DP: What makes your writing unique?
Phillis: I had my book edited for the second time by an English professor, and she told me that my writing style was unique because I wrote with great imagery and that even she couldn't write that way. At the time I didn't understand the importance of her comment until my book started selling and I got rave reviews on how the readers felt like a fly on the wall - how they went through every emotion and the book ran through their mind like a movie.
DP: As a writer, what motivates you?
Phillis: I want to reach out to the mothers, talk to them and shake them awake. I want them to accept and deal with the fact that these kinds of crimes exist. I want single mothers to understand that they are the most vulnerable. It’s very easy for a single mother to be targeted because she has so many titles for a man to occupy. A father figure she never had, a companion, or even a male role model for her fatherless child. I want mothers to assume the responsibility of protecting their children and realize that dating, hanging out, etc is secondary. My book is to educate and bring awareness.
DP: How do you balance your writing and various responsibilities that come along with being an independent author?
Phillis: My life is very open now that my kids are grown and my only responsibility is me. So I am free and so is my time.

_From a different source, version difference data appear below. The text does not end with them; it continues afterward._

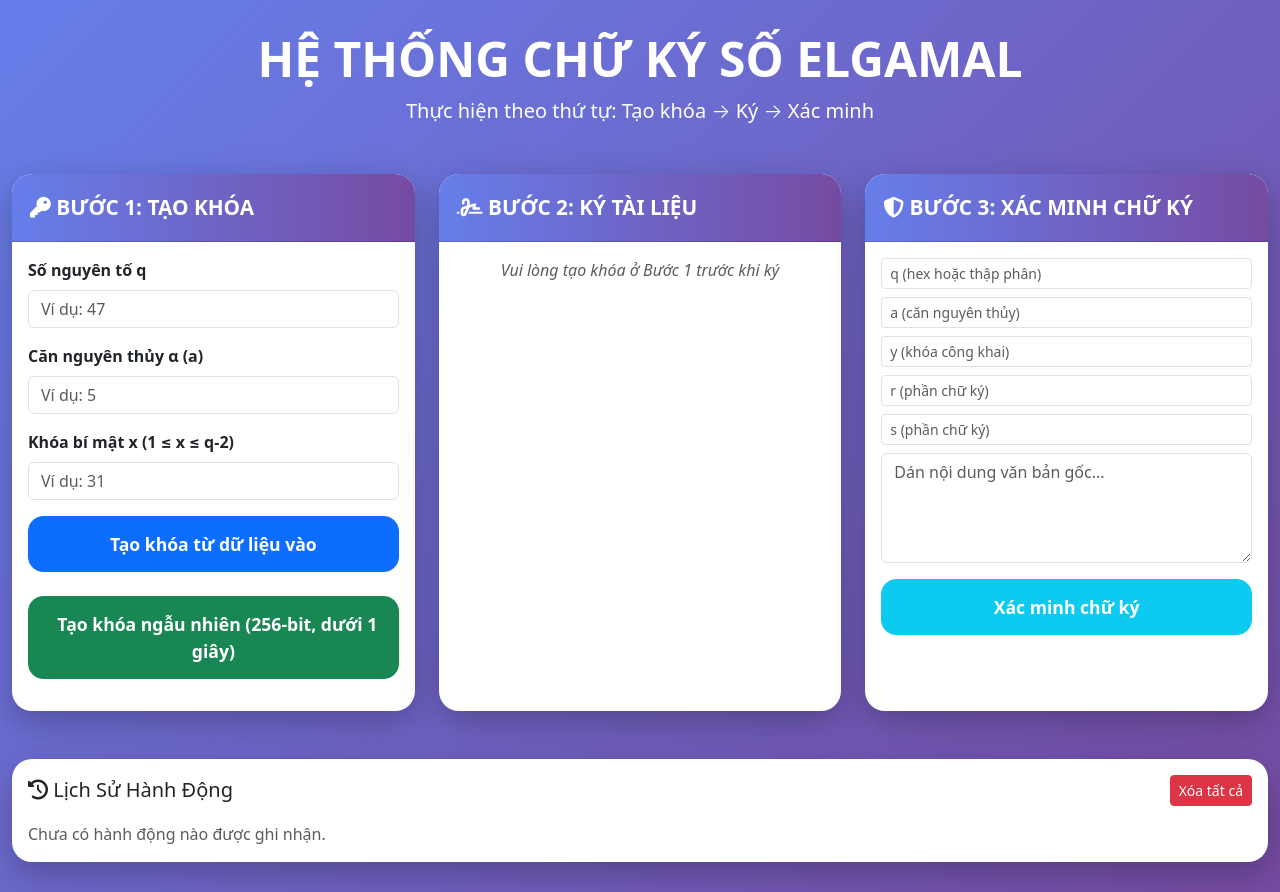
Repository: khanhvu254/ElgamalDigitalSignature
Page: http://localhost/ElgamalDigitalSignature/
These files come from the project's save history. The page is drawn as it stood at one moment and after the next save; the edit follows.
The browser window is 1280 px wide. The pictures show the whole page.
The page is served by Tomcat 9. Other server files are loaded and not shown. The template is opened directly, without the code that normally fills it, so the values that code supplies are empty.

Above is the page before, as saved 2025-11-25 10:14:44.

### ElgamalDigitalSignature/src/main/webapp/index.jsp
<%@ page contentType="text/html;charset=UTF-8" language="java" %>
<%@ taglib prefix="c" uri="http://java.sun.com/jsp/jstl/core" %>
<!DOCTYPE html>
<html lang="vi">
<head>
    <meta charset="UTF-8">
    <meta name="viewport" content="width=device-width, initial-scale=1.0">
    <title>Chữ Ký Số ElGamal</title>
    <link href="https://cdn.jsdelivr.net/npm/bootstrap@5.3.3/dist/css/bootstrap.min.css" rel="stylesheet">
    <link href="https://cdnjs.cloudflare.com/ajax/libs/font-awesome/6.5.0/css/all.min.css" rel="stylesheet">
    <style>
        body {
            background: linear-gradient(135deg, #667eea, #764ba2);
            min-height: 100vh;
            padding: 30px 0;
        }
        .container { max-width: 1450px; }
        .card {
            border: none;
            border-radius: 20px;
            overflow: hidden;
            box-shadow: 0 12px 35px rgba(0,0,0,0.25);
        }
        .card-header {
            background: linear-gradient(90deg, #667eea, #764ba2);
            color: white;
            font-weight: bold;
            font-size: 1.3rem;
            padding: 18px;
        }
        .result-box {
            background: #f0fff0;
            border: 2px solid #28a745;
            border-radius: 15px;
            padding: 18px;
            font-family: 'Courier New', monospace;
            font-size: 1.05rem;
            margin-top: 18px;
            color: #155724;
        }
        .error-box {
            background: #fff0f0;
            border: 2px solid #dc3545;
            border-radius: 15px;
            padding: 18px;
            margin-top: 18px;
            color: #721c24;
        }
        .btn-primary, .btn-success, .btn-info {
            border-radius: 15px;
            padding: 14px;
            font-weight: bold;
            font-size: 1.1rem;
        }
        .history {
            background: #f8f9fa;
            border-radius: 15px;
            padding: 18px;
            max-height: 250px;
            overflow-y: auto;
            font-size: 0.95rem;
        }
        .history li {
            padding: 8px 0;
            border-bottom: 1px dashed #dee2e6;
        }
        .history li:last-child { border-bottom: none; }
    </style>
</head>
<body>
<div class="container">
    <div class="text-center text-white mb-5">
        <h1 class="display-5 fw-bold">HỆ THỐNG CHỮ KÝ SỐ ELGAMAL</h1>
        <p class="lead">Thực hiện theo thứ tự: Tạo khóa → Ký → Xác minh</p>
    </div>

    <div class="row g-4">
        <!-- BƯỚC 1: TẠO KHÓA -->
        <div class="col-lg-4">
            <div class="card h-100">
                <div class="card-header">
                    <i class="fas fa-key"></i> BƯỚC 1: TẠO KHÓA
                </div>
                <div class="card-body">
                    <!-- NHẬP TAY -->
                    <form action="keygen" method="post" class="mb-4">
                        <input type="hidden" name="type" value="manual">
                        <div class="mb-3">
                            <label class="form-label fw-bold">Số nguyên tố q</label>
                            <input type="text" class="form-control" name="q" value="${sessionScope.lastQ}" placeholder="Ví dụ: 47" required>
                        </div>
                        <div class="mb-3">
                            <label class="form-label fw-bold">Căn nguyên thủy α (a)</label>
                            <input type="text" class="form-control" name="a" value="${sessionScope.lastA}" placeholder="Ví dụ: 5" required>
                        </div>
                        <div class="mb-3">
                            <label class="form-label fw-bold">Khóa bí mật x (1 ≤ x ≤ q-2)</label>
                            <input type="text" class="form-control" name="x" value="${sessionScope.lastX}" placeholder="Ví dụ: 31" required>
                        </div>
                        <button type="submit" class="btn btn-primary w-100">Tạo khóa từ dữ liệu vào</button>
                    </form>

                    <!-- TỰ ĐỘNG – ĐÃ TỐI ƯU SIÊU NHANH -->
                    <form action="keygen" method="post">
                        <input type="hidden" name="type" value="auto">
                        <button type="submit" class="btn btn-success w-100 mb-3">
                            <span class="spinner-border spinner-border-sm d-none" role="status" aria-hidden="true"></span>
                            <span class="ms-2">Tạo khóa ngẫu nhiên (256-bit, dưới 1 giây)</span>
                        </button>
                    </form>

                    <!-- LỖI -->
                    <c:if test="${not empty sessionScope.keygenError}">
                        <div class="error-box">
                            <strong>Lỗi:</strong> ${sessionScope.keygenError}
                        </div>
                        <c:remove var="keygenError" scope="session"/>
                    </c:if>

                    <!-- KẾT QUẢ KHÓA -->
                    <c:if test="${not empty sessionScope.keyPair}">
                        <div class="result-box">
                            <strong class="text-success fs-5">Khóa Đã Sinh Thành Công!</strong><br><br>
                            <strong>q</strong> = ${sessionScope.keyPair.q}<br>
                            <strong>a</strong> = ${sessionScope.keyPair.a}<br>
                            <strong>y</strong> = ${sessionScope.keyPair.y}<br>
                            <small class="text-danger">
                                <strong>x</strong> = ${sessionScope.keyPair.x} (khóa bí mật)
                            </small>
                        </div>
                    </c:if>
                </div>
            </div>
        </div>

        <!-- BƯỚC 2: KÝ TÀI LIỆU -->
        <div class="col-lg-4">
            <div class="card h-100">
                <div class="card-header">
                    <i class="fas fa-signature"></i> BƯỚC 2: KÝ TÀI LIỆU
                </div>
                <div class="card-body">
                    <c:choose>
                        <c:when test="${sessionScope.keyPair != null && sessionScope.keyPair.hasPrivateKey()}">
                            <form action="sign" method="post" enctype="multipart/form-data">
                                <div class="mb-3">
                                    <label class="form-label fw-bold">Nội dung cần ký</label>
                                    <textarea class="form-control" rows="5" name="message" placeholder="Nhập văn bản cần ký..."></textarea>
                                </div>
                                <div class="text-center text-muted mb-3">HOẶC</div>
                                <div class="mb-3">
                                    <label class="form-label">Tải file lên</label>
                                    <input type="file" class="form-control" name="file" accept=".txt,.pdf,.docx,.doc">
                                </div>
                                <button type="submit" class="btn btn-primary w-100">Ký tài liệu</button>
                            </form>

                            <c:if test="${not empty requestScope.error}">
                                <div class="error-box mt-3">${requestScope.error}</div>
                            </c:if>

                            <c:if test="${not empty requestScope.signature}">
                                <div class="result-box mt-3">
                                    <strong class="text-success">Chữ ký đã tạo thành công:</strong><br><br>
                                    ${requestScope.signature}
                                </div>
                            </c:if>
                        </c:when>
                        <c:otherwise>
                            <p class="text-muted text-center fst-italic">
                                Vui lòng tạo khóa ở Bước 1 trước khi ký
                            </p>
                        </c:otherwise>
                    </c:choose>
                </div>
            </div>
        </div>

        <!-- BƯỚC 3: XÁC MINH -->
        <div class="col-lg-4">
            <div class="card h-100">
                <div class="card-header">
                    <i class="fas fa-shield-alt"></i> BƯỚC 3: XÁC MINH CHỮ KÝ
                </div>
                <div class="card-body">
                    <form action="verify" method="post">
                        <div class="mb-2"><input type="text" class="form-control form-control-sm" name="q" placeholder="q (hex hoặc thập phân)" required></div>
                        <div class="mb-2"><input type="text" class="form-control form-control-sm" name="a" placeholder="a (căn nguyên thủy)" required></div>
                        <div class="mb-2"><input type="text" class="form-control form-control-sm" name="y" placeholder="y (khóa công khai)" required></div>
                        <div class="mb-2"><input type="text" class="form-control form-control-sm" name="r" placeholder="r (phần chữ ký)" required></div>
                        <div class="mb-2"><input type="text" class="form-control form-control-sm" name="s" placeholder="s (phần chữ ký)" required></div>
                        <div class="mb-3">
                            <textarea class="form-control" rows="4" name="message" placeholder="Dán nội dung văn bản gốc..." required></textarea>
                        </div>
                        <button type="submit" class="btn btn-info text-white w-100">Xác minh chữ ký</button>
                    </form>

                    <c:if test="${not empty requestScope.valid}">
                        <div class="result-box mt-3 ${requestScope.valid ? '' : 'border-danger bg-danger-subtle'}">
                            <h5 class="text-center fw-bold ${requestScope.valid ? 'text-success' : 'text-danger'}">
                                ${requestScope.valid ? 'CHỮ KÝ HỢP LỆ' : 'CHỮ KÝ KHÔNG HỢP LỆ'}
                            </h5>
                        </div>
                    </c:if>
                </div>
            </div>
        </div>
    </div>

    <!-- LỊCH SỬ -->
    <div class="row mt-5">
        <div class="col-12">
            <div class="card">
                <div class="card-body">
                    <div class="d-flex justify-content-between align-items-center mb-3">
                        <h5 class="mb-0"><i class="fas fa-history"></i> Lịch Sử Hành Động</h5>
                        <a href="delete" class="btn btn-danger btn-sm">Xóa tất cả</a>
                    </div>
                    <c:choose>
                        <c:when test="${not empty sessionScope.history}">
                            <ul class="history list-unstyled mb-0">
                                <c:forEach var="item" items="${sessionScope.history}">
                                    <li>${item}</li>
                                </c:forEach>
                            </ul>
                        </c:when>
                        <c:otherwise>
                            <p class="text-muted mb-0">Chưa có hành động nào được ghi nhận.</p>
                        </c:otherwise>
                    </c:choose>
                </div>
            </div>
        </div>
    </div>
</div>

<script src="https://cdn.jsdelivr.net/npm/bootstrap@5.3.3/dist/js/bootstrap.bundle.min.js"></script>
<script>
    // Tự động disable nút khi đang tạo khóa tự động (tránh click liên tục)
    document.querySelectorAll('form').forEach(form => {
        form.addEventListener('submit', function() {
            const btn = this.querySelector('button[type="submit"]');
            if (btn && this.querySelector('input[name="type"]')?.value === 'auto') {
                btn.disabled = true;
                btn.querySelector('.spinner-border').classList.remove('d-none');
            }
        });
    });
</script>
</body>
</html>

After the next save:
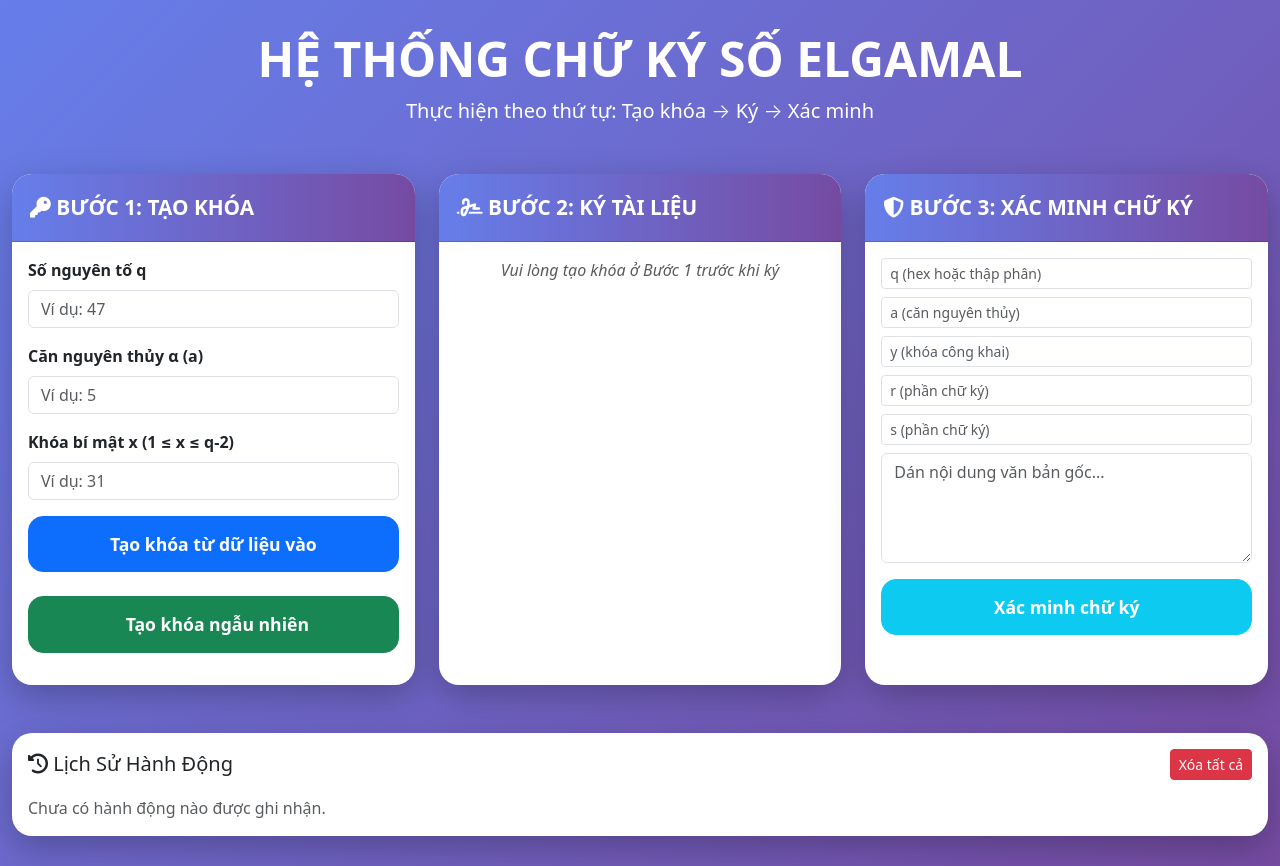
Saved 56 s later.
--- a/ElgamalDigitalSignature/src/main/webapp/index.jsp
+++ b/ElgamalDigitalSignature/src/main/webapp/index.jsp
@@ -105,7 +105,7 @@
                         <input type="hidden" name="type" value="auto">
                         <button type="submit" class="btn btn-success w-100 mb-3">
                             <span class="spinner-border spinner-border-sm d-none" role="status" aria-hidden="true"></span>
-                            <span class="ms-2">Tạo khóa ngẫu nhiên (256-bit, dưới 1 giây)</span>
+                            <span class="ms-2">Tạo khóa ngẫu nhiên</span>
                         </button>
                     </form>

DP: When you’re not writing what are you doing?
Phillis: I work 4 days on 3 days off. I work out 5 days a week and spend a lot of time with my grandbabies. Reading is also one of my favorite pastimes.
DP: What’s a typical day life for you?
Phillis: My day usually starts by taking my grandchildren to school. Then, I spend a lot of time on my computer tweeting, blogging, facebooking, and looking up information on how to get published, seeking literary agents and finding ways to bring more exposure to my book. My work schedule is 6:30 am to 5 pm.
DP: Tell us about your last book signing.
Phillis: I had my last book signing at my 30 year class reunion in September 2012. I had my individual table with my pictures advertised throughout the room and an introduction in the class reunion newsletter. I was introduced at the beginning of my book signing and allowed a 10 minute speech. I started with 90 books and left with 7.
DP: Do you have contests or giveaways?
Phillis: I had a book giveaway/Q&A when I reached my 1st 100 like at the introduction of my book on my author's page.
DP: Many independent authors find it hard to get readers to buy their books. How did you handle the challenges that come along with being a first-time author in a competitive and ever-changing market?
Phillis: At the time I finished my book I was a hairstylist in Detroit, MI and that was my platform. I passed out flyers of my blurb with contact information and how to get my book. When my book 1st came out it was sold as an ebook and was downloaded by clients. When my book came out in print I had plenty of orders and every client bought a book, even clients of the other 4 stylist that was there. By word of mouth I had clients that came back and purchased as much as 10 books at a time. I posted an advertisement of my book on facebook and started an author's page. I used social networking to advertise as well as my own website. I constantly passed out flyer s everywhere I went.
DP: If you could give one piece of advice to an up and coming author, what would it be?
Phillis: Believe in yourself and stand firmly by your work and whatever your plan was when you started writing your boo;, be positive and never give up.
DP: Where can readers purchase a copy of your book?
Phillis: My book can be purchased through amazon.com via e-reader or printed copy at Barnes & Noble, and on my website (for an autograph copy) www.throughachildseyes290611.com